• _Exercise input_
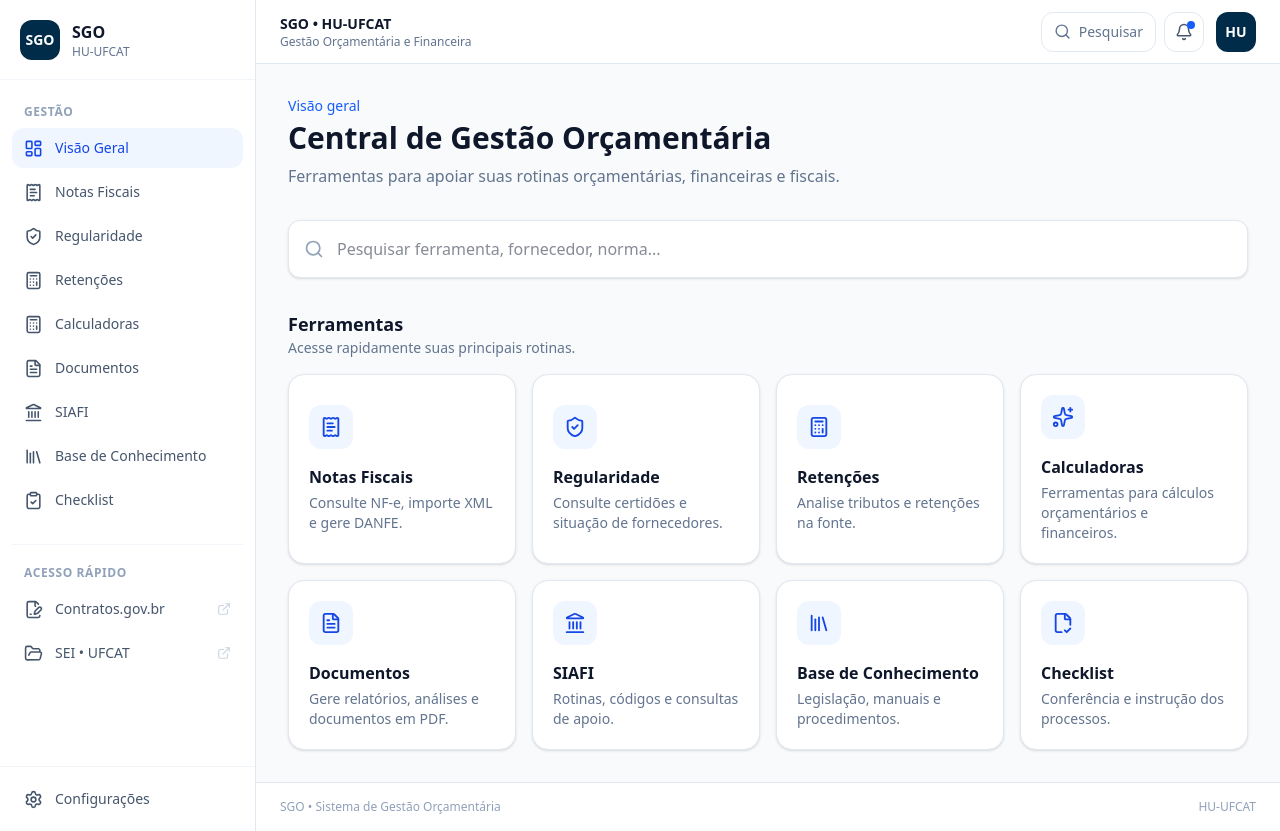
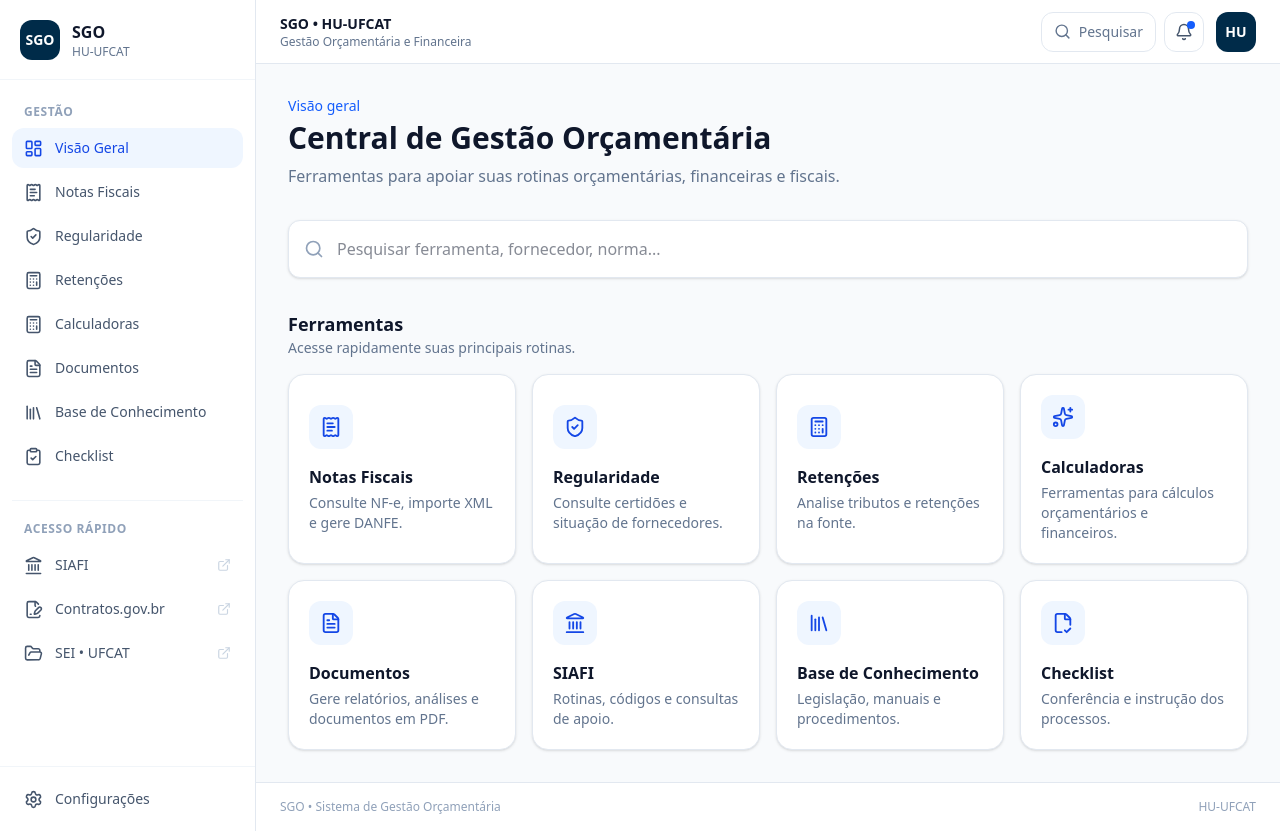
Before and after one commit to thiagoamorim-ship-it/sgofufcat, a React (Vite) app: page / in a window 1280 px wide. Built offline with nearby package versions, Linux system fonts and the light colour scheme.

Commit message:
feat: reorganiza acessos externos no sidebar

```diff
--- a/src/components/layout/Sidebar.tsx
+++ b/src/components/layout/Sidebar.tsx
@@ -4,13 +4,13 @@ import {
   ShieldCheck,
   Calculator,
   FileText,
-  Landmark,
   Library,
   ClipboardCheck,
   Settings,
   FileSignature,
   FolderOpen,
   ExternalLink,
+  Landmark,
 } from 'lucide-react';
 
 const menuItems = [
@@ -20,12 +20,16 @@ const menuItems = [
   { label: 'Retenções', icon: Calculator },
   { label: 'Calculadoras', icon: Calculator },
   { label: 'Documentos', icon: FileText },
-  { label: 'SIAFI', icon: Landmark },
   { label: 'Base de Conhecimento', icon: Library },
   { label: 'Checklist', icon: ClipboardCheck },
 ];
 
 const quickLinks = [
+  {
+    label: 'SIAFI',
+    icon: Landmark,
+    url: 'https://siafi.tesouro.gov.br',
+  },
   {
     label: 'Contratos.gov.br',
     icon: FileSignature,
```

• _What needs to be done_
The expected answer is a copy of each line in the listing above that contains "Landmark".

• _Task output_
-  Landmark,
+  Landmark,
-  { label: 'SIAFI', icon: Landmark },
+    icon: Landmark,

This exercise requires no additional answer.